How was it for you?
The first results from the evaluation show that, independent of country and gender, some 70% of about 400 female and 900 male students felt strongly or very strongly that they had learned at the masterclasses how scientific research is organized and carried out. More than 81% liked the masterclasses “much” or “very much”, again independent of gender. Moreover, there was significantly higher enthusiasm in Finland, Portugal and the Czech Republic with 96% choosing “much” or “very much”, which can mostly be attributed to particularly interesting lectures and a bigger increase in knowledge of particle physics.
The impact on the student’s interest showed greater spread between the countries. On average 58% of both male and female students felt that they were generally more interested in physics after the masterclasses, and only 6% were less interested. Again, the masterclasses had a significantly stronger impact in Portugal and Finland, with 86% and 95% of students respectively reporting increased interest. In two countries the female participants benefited especially. While the male participants showed no significant deviation from the average, 78% of the Italian girls and all seven female students in Sweden reported an increased interest in physics. The Swedish girls unanimously marked the highest possible increase in their knowledge of particle physics, and felt more strongly than average that they had learned about the organization of scientific research. For all students both factors correlated very strongly with positive answers to the question on increased general interest in physics (see figure 1). Apart from this, the reactions of the female and male students to the masterclass programme were nearly identical, although in all countries the girls said they thought they knew significantly less about physics than the boys and were significantly less familiar with computers.

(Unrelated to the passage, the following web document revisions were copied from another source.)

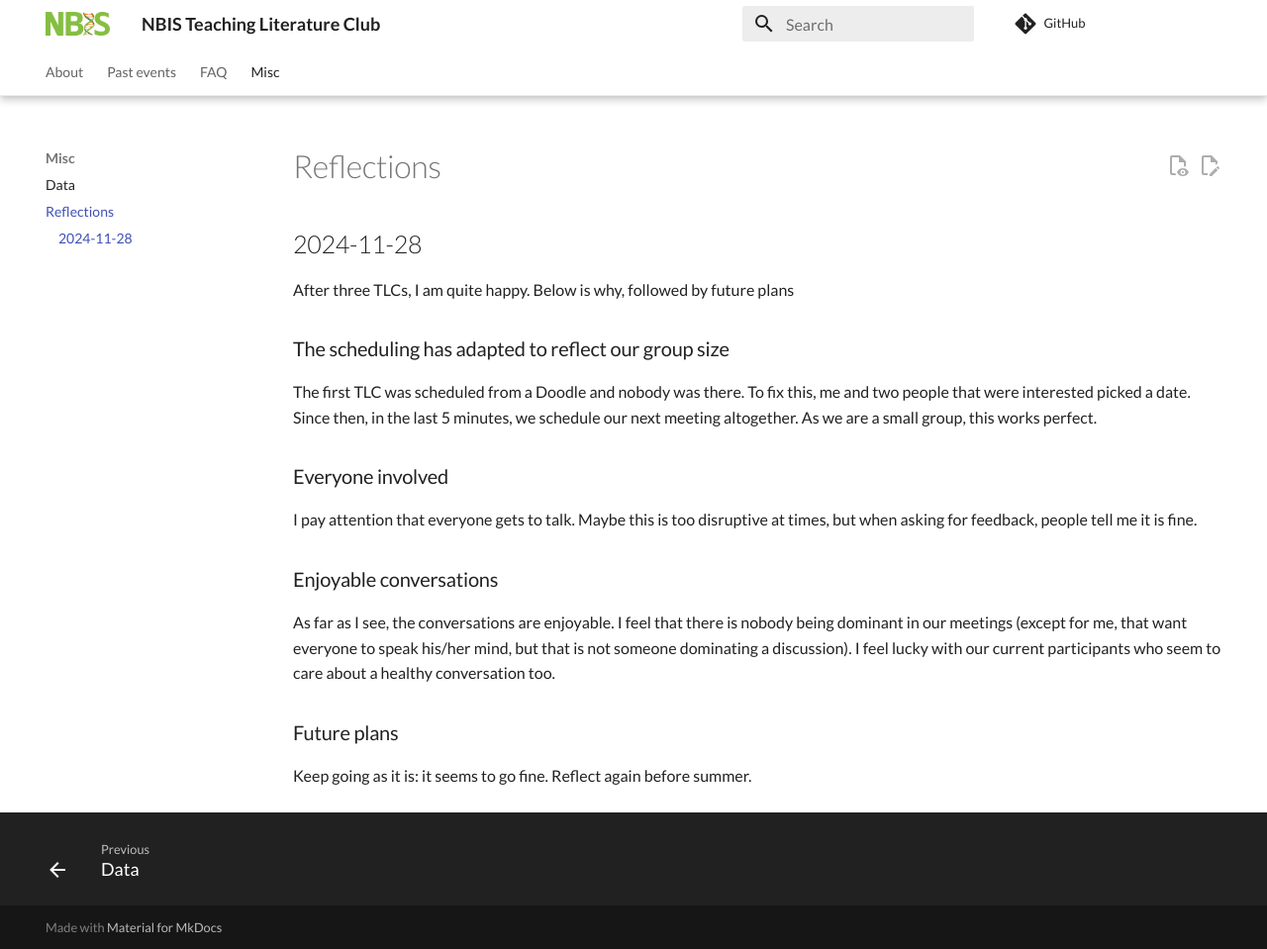
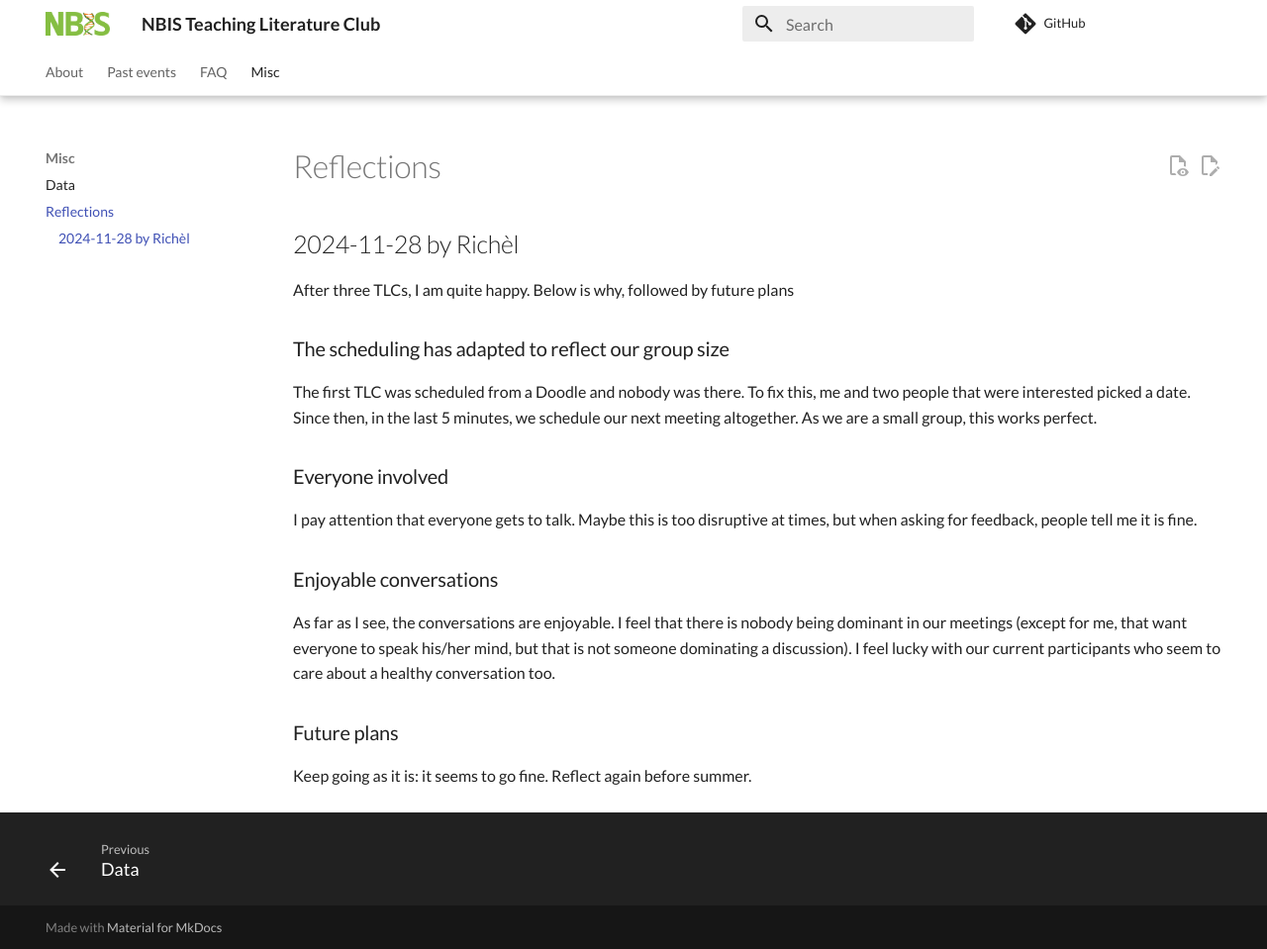
Before and after one commit to NBISweden/teaching_literature_club, an MkDocs documentation site: the page built from docs/reflections.md, in a window 1280 px wide and 959 px high. Shown: the whole window at 99% size. Built offline with MkDocs 1.6.1 and Material for MkDocs 9.7.7, drawn with Linux system fonts in a browser that asks for light colours; comment, search, counter and statistics services are not loaded.

```diff
--- a/docs/reflections.md
+++ b/docs/reflections.md
@@ -1,6 +1,6 @@
 # Reflections
 
-## 2024-11-28
+## 2024-11-28 by Richèl
 
 After three TLCs, I am quite happy.
 Below is why, followed by future plans
```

Finally, regardless of whether they like their current physics lessons at school, 65% of the students thought that modern physics, like particle physics, should play a bigger part in their science lessons (see figure 2). This question showed the largest variation between the countries. The majority was significantly higher, for example, in Germany, with 75% of the students responding positively, and Portugal with 91%. In Switzerland and Norway, by contrast, not even 30% of the students clearly supported this statement. In the latter two countries more than half of the students found the level of the masterclasses rather difficult, while on average only 19% shared this opinion.
“I got the feeling that I did something which physicists do every day in their experiments, and I felt involved.” This statement from a 17-year-old girl shows that the authentic surroundings and the measurements with real data were indeed able to bring modern physics close to the hearts of young people.

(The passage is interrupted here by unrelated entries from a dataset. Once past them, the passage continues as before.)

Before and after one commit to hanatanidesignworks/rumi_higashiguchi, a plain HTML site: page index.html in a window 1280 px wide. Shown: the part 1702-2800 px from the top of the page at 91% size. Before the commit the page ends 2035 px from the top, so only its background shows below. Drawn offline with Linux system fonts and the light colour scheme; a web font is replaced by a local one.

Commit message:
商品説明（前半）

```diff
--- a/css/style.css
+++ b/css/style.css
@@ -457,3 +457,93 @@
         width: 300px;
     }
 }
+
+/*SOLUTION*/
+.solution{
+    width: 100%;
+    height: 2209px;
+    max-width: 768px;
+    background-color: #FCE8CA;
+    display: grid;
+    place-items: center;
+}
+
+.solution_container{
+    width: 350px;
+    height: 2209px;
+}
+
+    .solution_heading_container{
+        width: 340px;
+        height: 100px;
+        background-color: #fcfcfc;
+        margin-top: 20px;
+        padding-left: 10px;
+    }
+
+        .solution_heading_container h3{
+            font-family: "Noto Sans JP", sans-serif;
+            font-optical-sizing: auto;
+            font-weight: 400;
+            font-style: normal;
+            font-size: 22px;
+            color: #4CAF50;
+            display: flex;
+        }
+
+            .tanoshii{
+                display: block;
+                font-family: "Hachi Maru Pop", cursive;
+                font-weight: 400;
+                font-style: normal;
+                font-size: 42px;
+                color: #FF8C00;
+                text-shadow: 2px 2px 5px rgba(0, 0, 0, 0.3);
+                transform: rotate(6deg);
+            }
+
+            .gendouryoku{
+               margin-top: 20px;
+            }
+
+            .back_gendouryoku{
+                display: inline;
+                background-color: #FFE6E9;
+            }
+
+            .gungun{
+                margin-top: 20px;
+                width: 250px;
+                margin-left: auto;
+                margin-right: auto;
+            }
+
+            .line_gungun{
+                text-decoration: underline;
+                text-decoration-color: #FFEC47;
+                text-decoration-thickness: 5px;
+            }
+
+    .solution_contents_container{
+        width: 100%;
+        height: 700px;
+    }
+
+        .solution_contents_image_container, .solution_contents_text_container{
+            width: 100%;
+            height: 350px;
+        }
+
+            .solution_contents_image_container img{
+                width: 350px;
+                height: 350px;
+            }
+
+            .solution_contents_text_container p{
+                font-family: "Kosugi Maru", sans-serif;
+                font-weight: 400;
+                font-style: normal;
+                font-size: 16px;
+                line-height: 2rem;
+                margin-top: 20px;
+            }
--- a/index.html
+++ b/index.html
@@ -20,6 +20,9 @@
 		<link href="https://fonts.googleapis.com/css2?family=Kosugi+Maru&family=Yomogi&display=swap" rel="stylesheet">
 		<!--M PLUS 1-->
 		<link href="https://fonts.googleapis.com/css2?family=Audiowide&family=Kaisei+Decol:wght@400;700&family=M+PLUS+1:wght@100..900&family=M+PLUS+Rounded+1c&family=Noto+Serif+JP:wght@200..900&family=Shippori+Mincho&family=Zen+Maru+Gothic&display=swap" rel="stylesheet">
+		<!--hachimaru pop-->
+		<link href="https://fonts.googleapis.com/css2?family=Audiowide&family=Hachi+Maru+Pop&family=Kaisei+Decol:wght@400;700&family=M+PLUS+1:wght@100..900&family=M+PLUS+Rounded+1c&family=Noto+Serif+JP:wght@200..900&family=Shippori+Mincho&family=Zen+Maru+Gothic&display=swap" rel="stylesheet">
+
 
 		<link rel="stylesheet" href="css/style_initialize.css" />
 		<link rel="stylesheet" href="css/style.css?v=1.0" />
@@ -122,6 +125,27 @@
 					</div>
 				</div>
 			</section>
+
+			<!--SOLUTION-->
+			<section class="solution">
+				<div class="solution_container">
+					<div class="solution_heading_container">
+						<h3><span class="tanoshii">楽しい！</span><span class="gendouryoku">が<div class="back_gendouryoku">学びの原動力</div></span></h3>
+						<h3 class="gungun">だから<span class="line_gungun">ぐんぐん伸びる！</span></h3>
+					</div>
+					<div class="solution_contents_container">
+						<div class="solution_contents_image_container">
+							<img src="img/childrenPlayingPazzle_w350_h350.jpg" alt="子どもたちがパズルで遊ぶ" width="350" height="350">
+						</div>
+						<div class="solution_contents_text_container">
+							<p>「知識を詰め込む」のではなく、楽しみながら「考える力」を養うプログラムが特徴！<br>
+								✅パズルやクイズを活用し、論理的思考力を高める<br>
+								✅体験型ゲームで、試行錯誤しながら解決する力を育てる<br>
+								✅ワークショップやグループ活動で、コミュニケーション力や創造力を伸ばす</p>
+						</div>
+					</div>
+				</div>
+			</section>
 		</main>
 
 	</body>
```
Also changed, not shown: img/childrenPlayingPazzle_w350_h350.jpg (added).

• For more details about the event and materials see http://wyp.teilchenphysik.org. The European Masterclasses were sponsored by the High Energy Physics Board of the European Physical Society and the Bundesministerium für Bildung und Forschung (BMBF), and received organizational help from the German Science-on-Stage Executive Office. The EU has acknowledged the success of the first European Masterclasses by nominating the project leader, Michael Kobel, for a Descartes Prize for Excellence in Science Communication for 2005. The project is now competing with 22 other nominees for up to five Descartes Communication Prizes, to be awarded in December in London.